### Assigned task
The lines to be copied are those below that contain "ListaTransferenciasState".

(Recorded data)
○ ○ ○ ○

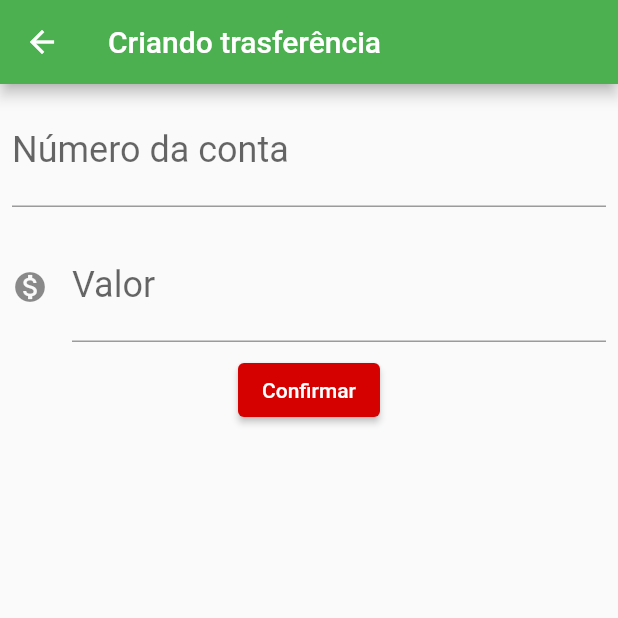
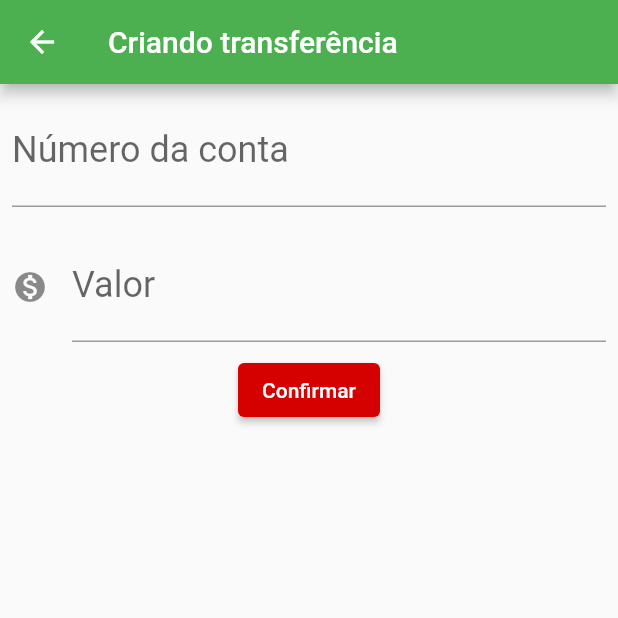
Before and after one commit to silveiraluisf/projeto-flutter-treino, a Flutter app: the screen it shows after launch, after a tap on the "add" icon, on a phone screen of 412 x 824 dp, the top half of it. Run offline on Flutter 3.47's test engine with Material 2 defaults, Android fonts, the phone set to English and light mode, and no system bars.

Commit message:
Refatoração do código e solução desugestões do Dart Analysis

```diff
--- a/lib/main.dart
+++ b/lib/main.dart
@@ -20,7 +20,8 @@ class ByteBankApp extends StatelessWidget {
           )),
         buttonTheme: ButtonThemeData(
           buttonColor: Colors.blueAccent[400],
-          textTheme: ButtonTextTheme.primary)),
+          textTheme: ButtonTextTheme.primary)
+      ),
       home:  ListaTransferencias(),
       );
   }
--- a/lib/models/transferencia.dart
+++ b/lib/models/transferencia.dart
@@ -2,11 +2,13 @@ class Transferencia {
   final double valor;
   final int numeroConta;
 
-  Transferencia(this.valor, this.numeroConta);
+  Transferencia(
+      this.valor,
+      this.numeroConta,
+      );
 
   @override
   String toString() {
-    // TODO: implement toString
     return 'Transferencia{valor: $valor, numeroConta: $numeroConta}';
   }
 }
--- a/lib/screens/transferencia/formulario.dart
+++ b/lib/screens/transferencia/formulario.dart
@@ -1,13 +1,20 @@
 import 'package:flutter/material.dart';
-
 import '../../components/editor.dart';
 import '../../models/transferencia.dart';
 
+const _tituloAppBar = 'Criando transferência';
+const _rotuloCampoValor = 'Valor';
+const _dicaCampoValor = '0.00';
+const _rotuloCampoNumeroConta = 'Número da conta';
+const _dicaCampoNumeroConta = '0000-0';
+const _textoBotaoConfirmar = 'Confirmar';
+
+
 class FormularioTransferencia extends StatefulWidget {
+  const FormularioTransferencia({Key? key}) : super(key: key);
 
   @override
   State<StatefulWidget> createState() {
-    // TODO: implement createState
     return FormularioTransferenciaState();
   }
 }
@@ -22,22 +29,22 @@ class FormularioTransferenciaState extends State<FormularioTransferencia> {
   @override
   Widget build(BuildContext context) {
     return Scaffold(
-      appBar: AppBar(title: const Text('Criando trasferência'),),
+      appBar: AppBar(title: const Text(_tituloAppBar),),
       body: SingleChildScrollView(
         child: Column(
           children: <Widget>[
             Editor(
                 controlador: _controladorCampoNumeroConta,
-                rotulo: 'Número da conta',
-                dica: '0000-00'),
+                rotulo: _rotuloCampoNumeroConta,
+                dica: _dicaCampoNumeroConta),
             Editor(
                 controlador: _controladorCampoValor,
-                rotulo: 'Valor',
-                dica: '0.00',
+                rotulo: _rotuloCampoValor,
+                dica: _dicaCampoValor,
                 icone: Icons.monetization_on),
 
             ElevatedButton(
-              child: const Text('Confirmar'),
+              child: const Text(_textoBotaoConfirmar),
               onPressed: () => _criaTransferencia(context),
             ),
           ],
@@ -50,8 +57,6 @@ class FormularioTransferenciaState extends State<FormularioTransferencia> {
     final double? valor = double.tryParse(_controladorCampoValor.text);
     if(numeroConta != null && valor != null){
       final transferenciaCriada =  Transferencia(valor, numeroConta);
-      debugPrint('Criando Transferência');
-      debugPrint('$transferenciaCriada');
       Navigator.pop(context, transferenciaCriada);
     }
   }
--- a/lib/screens/transferencia/lista.dart
+++ b/lib/screens/transferencia/lista.dart
@@ -2,11 +2,13 @@ import 'package:flutter/material.dart';
 import '../../models/transferencia.dart';
 import 'formulario.dart';
 
+const _tituloAppBar = 'Transferências';
+
 class ListaTransferencias extends StatefulWidget {
+  ListaTransferencias({Key? key}) : super(key: key);
   final List<Transferencia?> _transferencias = [];
   @override
   State<StatefulWidget> createState() {
-    // TODO: implement createState
     return ListaTransferenciasState();
   }
 }
@@ -14,10 +16,9 @@ class ListaTransferencias extends StatefulWidget {
 class ListaTransferenciasState extends State<ListaTransferencias> {
   @override
   Widget build(BuildContext context) {
-    // TODO: implement build
     return Scaffold(
       appBar: AppBar(
-        title: const Text('Transferências'),
+        title: const Text(_tituloAppBar),
       ),
       body: ListView.builder(
         itemCount: widget._transferencias.length,
@@ -30,14 +31,12 @@ class ListaTransferenciasState extends State<ListaTransferencias> {
         child: const Icon(Icons.add),
         onPressed: () {
           final Future<Transferencia?> future = Navigator.push(context, MaterialPageRoute(builder: (context) {
-            return FormularioTransferencia();
+            return const FormularioTransferencia();
           }));
-          future.then((transferenviaRecebida) {
-            debugPrint('chegou no then future');
-            debugPrint('$transferenviaRecebida');
-            if (transferenviaRecebida != null) {
+          future.then((transferenciaRecebida) {
+            if (transferenciaRecebida != null) {
               setState(() {
-                widget._transferencias.add(transferenviaRecebida);
+                widget._transferencias.add(transferenciaRecebida);
               });}
           });
         },
@@ -54,7 +53,6 @@ class ItemTransferencia extends StatelessWidget {
 
   @override
   Widget build(BuildContext context) {
-    // TODO: implement build
     return Card(
       child: ListTile(
         leading: const Icon(Icons.monetization_on),
```
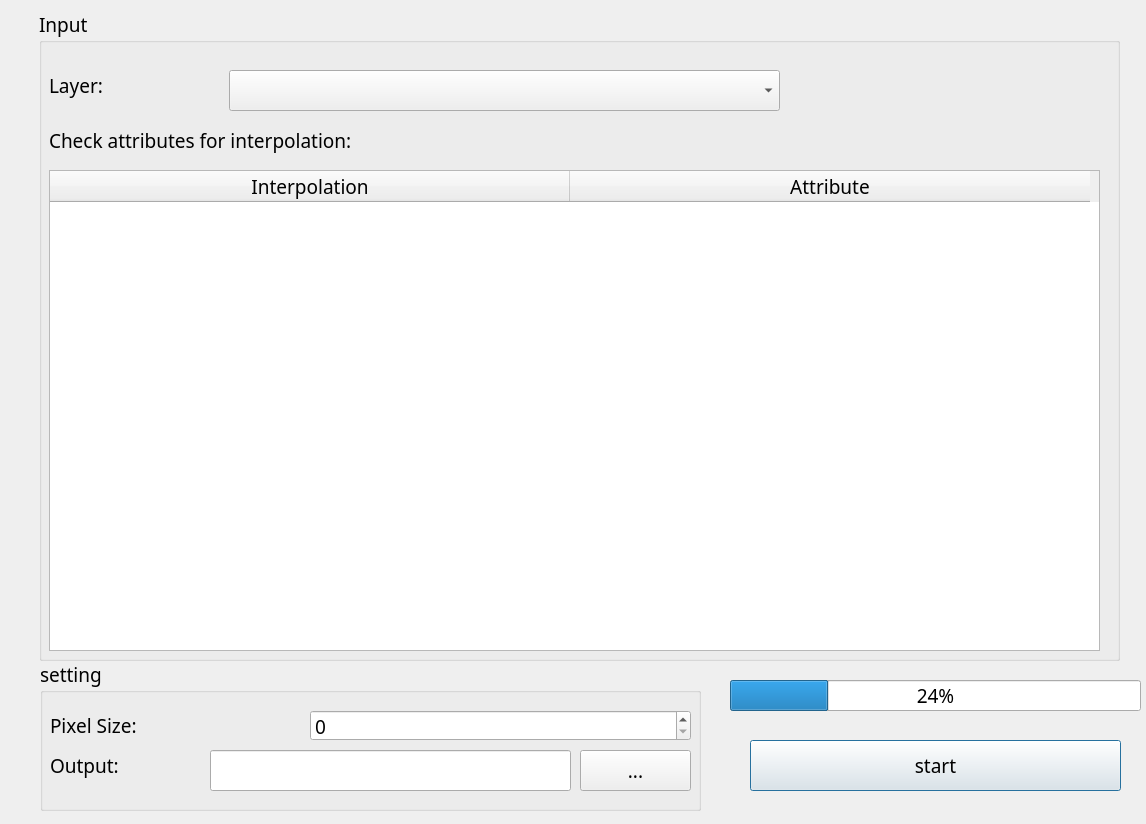
Above: IDW_Interpolation_dialog_base.ui from HanwGeek/geoRec before the change. Below: the same form after it.
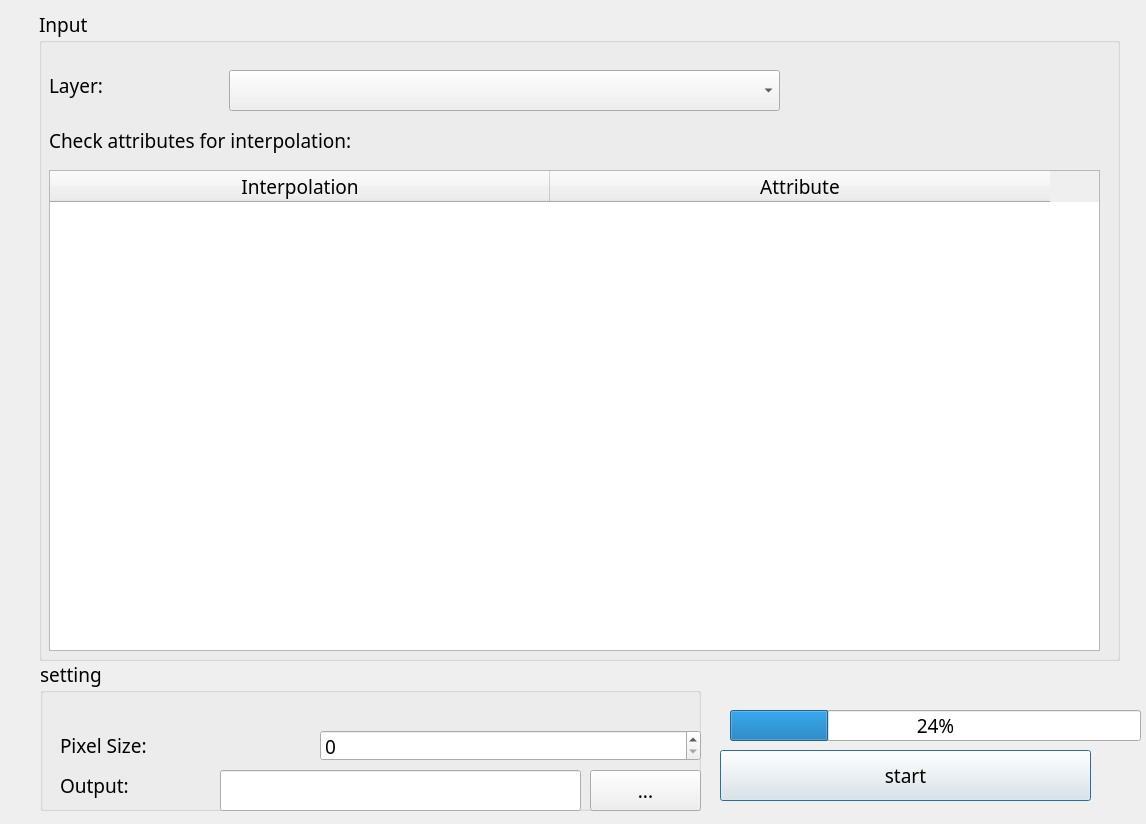
That is the form after the change.

Patch:
```diff
--- a/IDW_Interpolation_dialog_base.ui
+++ b/IDW_Interpolation_dialog_base.ui
@@ -86,7 +86,7 @@
      <number>2</number>
     </property>
     <attribute name="horizontalHeaderDefaultSectionSize">
-     <number>520</number>
+     <number>500</number>
     </attribute>
     <column>
      <property name="text">
@@ -119,7 +119,7 @@
    <property name="geometry">
     <rect>
      <x>730</x>
-     <y>680</y>
+     <y>710</y>
      <width>411</width>
      <height>31</height>
     </rect>
@@ -137,8 +137,8 @@
   <widget class="QPushButton" name="pushButton_start">
    <property name="geometry">
     <rect>
-     <x>750</x>
-     <y>740</y>
+     <x>720</x>
+     <y>750</y>
      <width>371</width>
      <height>51</height>
     </rect>
@@ -174,8 +174,8 @@
    <widget class="QSpinBox" name="spinBox_pixelSize">
     <property name="geometry">
      <rect>
-      <x>270</x>
-      <y>50</y>
+      <x>280</x>
+      <y>70</y>
       <width>381</width>
       <height>31</height>
      </rect>
@@ -199,8 +199,8 @@
    <widget class="QLabel" name="label">
     <property name="geometry">
      <rect>
-      <x>10</x>
-      <y>90</y>
+      <x>20</x>
+      <y>110</y>
       <width>151</width>
       <height>31</height>
      </rect>
@@ -218,8 +218,8 @@
    <widget class="QLineEdit" name="lineEdit_output">
     <property name="geometry">
      <rect>
-      <x>170</x>
-      <y>90</y>
+      <x>180</x>
+      <y>110</y>
       <width>361</width>
       <height>41</height>
      </rect>
@@ -234,8 +234,8 @@
    <widget class="QPushButton" name="pushButton_output">
     <property name="geometry">
      <rect>
-      <x>540</x>
-      <y>90</y>
+      <x>550</x>
+      <y>110</y>
       <width>111</width>
       <height>41</height>
      </rect>
@@ -253,8 +253,8 @@
    <widget class="QLabel" name="label_pixelSize">
     <property name="geometry">
      <rect>
-      <x>10</x>
-      <y>40</y>
+      <x>20</x>
+      <y>60</y>
       <width>251</width>
       <height>51</height>
      </rect>
```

○ ○ ○ ○

### The answer
     return ListaTransferenciasState();
 class ListaTransferenciasState extends State<ListaTransferencias> {
@@ -30,14 +31,12 @@ class ListaTransferenciasState extends State<ListaTransferencias> {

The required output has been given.